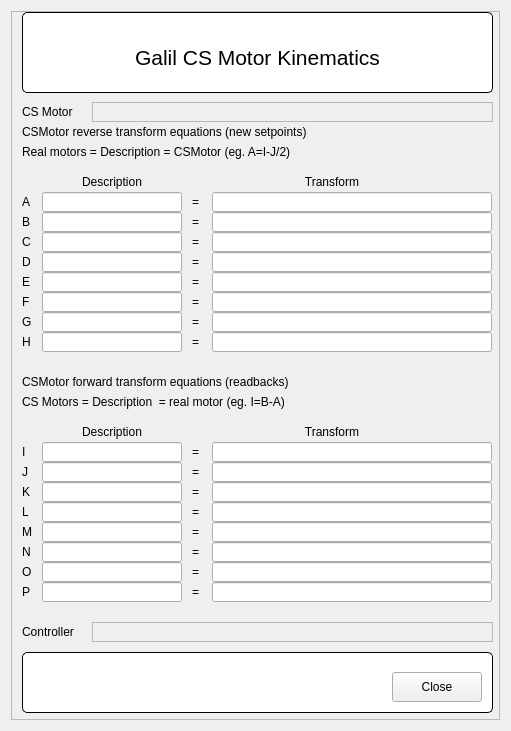
The window that FormGalilCSKinematics.ui (SESAME-Synchrotron/galil-qt) describes before a commit, drawn with Qt 5.
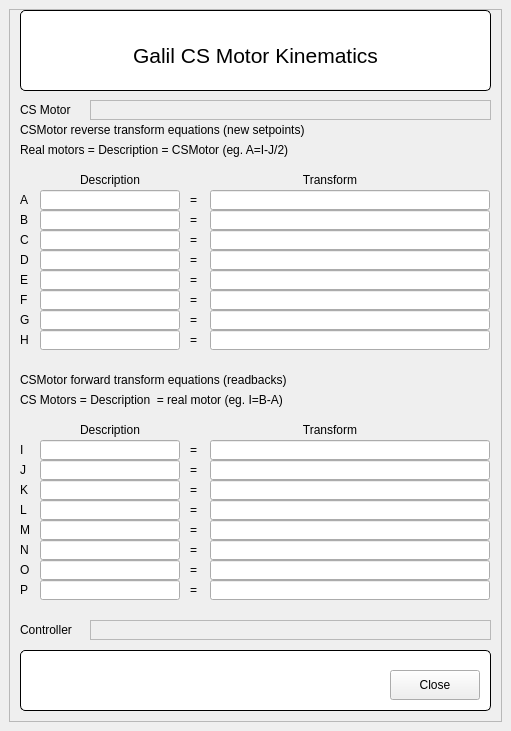
The same window after the commit. Custom widgets are drawn as their Qt base class.

```diff
--- a/FormGalilCSKinematics.ui
+++ b/FormGalilCSKinematics.ui
@@ -1,7 +1,7 @@
 <?xml version="1.0" encoding="UTF-8"?>
 <ui version="4.0">
  <class>FormGalilCSKinematics</class>
- <widget class="QWidget" name="FormGalilCSKinematics">
+ <widget class="QMainWindow" name="FormGalilCSKinematics">
   <property name="geometry">
    <rect>
     <x>0</x>
@@ -13,6 +13,7 @@
   <property name="windowTitle">
    <string>Form</string>
   </property>
+  <widget class="QWidget" name="centralwidget">
   <layout class="QGridLayout" name="gridLayout">
    <item row="0" column="0">
     <widget class="QScrollArea" name="scrollArea">
@@ -1138,6 +1139,7 @@
     </widget>
    </item>
   </layout>
+  </widget>
  </widget>
  <customwidgets>
   <customwidget>
```
Left out of the diff: 50 changed lines with no effect on the pictures. Lines whose indentation alone changed are shown as unchanged.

-----

→ **Work to complete**
Return the entries above in full and unchanged, omitting every image.

→ **Solution to this exercise**
The window that FormGalilCSKinematics.ui (SESAME-Synchrotron/galil-qt) describes before a commit, drawn with Qt 5.
The same window after the commit. Custom widgets are drawn as their Qt base class.

```diff
--- a/FormGalilCSKinematics.ui
+++ b/FormGalilCSKinematics.ui
@@ -1,7 +1,7 @@
 <?xml version="1.0" encoding="UTF-8"?>
 <ui version="4.0">
  <class>FormGalilCSKinematics</class>
- <widget class="QWidget" name="FormGalilCSKinematics">
+ <widget class="QMainWindow" name="FormGalilCSKinematics">
   <property name="geometry">
    <rect>
     <x>0</x>
@@ -13,6 +13,7 @@
   <property name="windowTitle">
    <string>Form</string>
   </property>
+  <widget class="QWidget" name="centralwidget">
   <layout class="QGridLayout" name="gridLayout">
    <item row="0" column="0">
     <widget class="QScrollArea" name="scrollArea">
@@ -1138,6 +1139,7 @@
     </widget>
    </item>
   </layout>
+  </widget>
  </widget>
  <customwidgets>
   <customwidget>
```
Left out of the diff: 50 changed lines with no effect on the pictures. Lines whose indentation alone changed are shown as unchanged.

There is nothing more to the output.